My sweet pup Penny is jumping up to lick my face and I look happy and content. The morning sun is flattering, Penny and I look so natural together, like we’ve been practicing this slobbery kiss forever.
Before this, before we were kissing in the sun, a woman cut in front of me in the valet line at the hospital. I was in the valet line because I forgot to to get exact directions to the exact building in the giant complex and I was running late.
She put me back a whole 30 seconds, but I wished a lot of bad things for her.
She found the elevator after I was already in it and I did not hold the door. I felt vindicated. I hated her. I had no control over anything this morning and so I bullied her. She had no idea, of course, but I know what I was doing.

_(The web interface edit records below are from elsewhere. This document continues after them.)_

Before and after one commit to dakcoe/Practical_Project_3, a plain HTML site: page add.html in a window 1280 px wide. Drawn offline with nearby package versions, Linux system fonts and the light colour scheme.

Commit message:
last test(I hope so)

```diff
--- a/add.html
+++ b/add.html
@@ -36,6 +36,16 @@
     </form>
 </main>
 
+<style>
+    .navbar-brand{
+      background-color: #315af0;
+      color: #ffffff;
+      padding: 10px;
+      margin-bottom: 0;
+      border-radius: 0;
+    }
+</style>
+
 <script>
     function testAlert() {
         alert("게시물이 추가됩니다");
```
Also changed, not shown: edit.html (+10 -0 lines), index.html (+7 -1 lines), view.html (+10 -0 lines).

This woman does not show up again, so don’t get too attached. I’m just setting the scene, showing my lack of control. Slowly building the scaffolding before I can tear it down, looking for evidence.
A few minutes later and I’m answering the same questions, re-telling the story of what brought me there. I’ve had a week to find the words, but I haven’t.
My reflexes are still in good working order, I can still walk a straight line and touch my nose and then the doctor’s finger and then my nose again.
But the memories, the memories my mind had made space for and remembered and felt familiar with, they weren’t mine. For about five minutes, on two separate occasions, I lived in a mind that wasn’t my own.
Both of these events were followed by extreme, tearful anxiety and then two or three days of total exhaustion.
“Please, can you tell me what happened?” I’d pleaded with a physician’s assistant last week and then this morning with a neurologist.
Later today I’ll celebrate with my favorite pizza and tonight more friends than I’m expecting will show up and toast to me.
I’ll feel loved and wonder if I deserve it, convince myself that I do and then I’ll fall asleep, vowing to never skip another friend’s birthday party.
But for right now, I’m just 39 and waiting to schedule my very first MRI.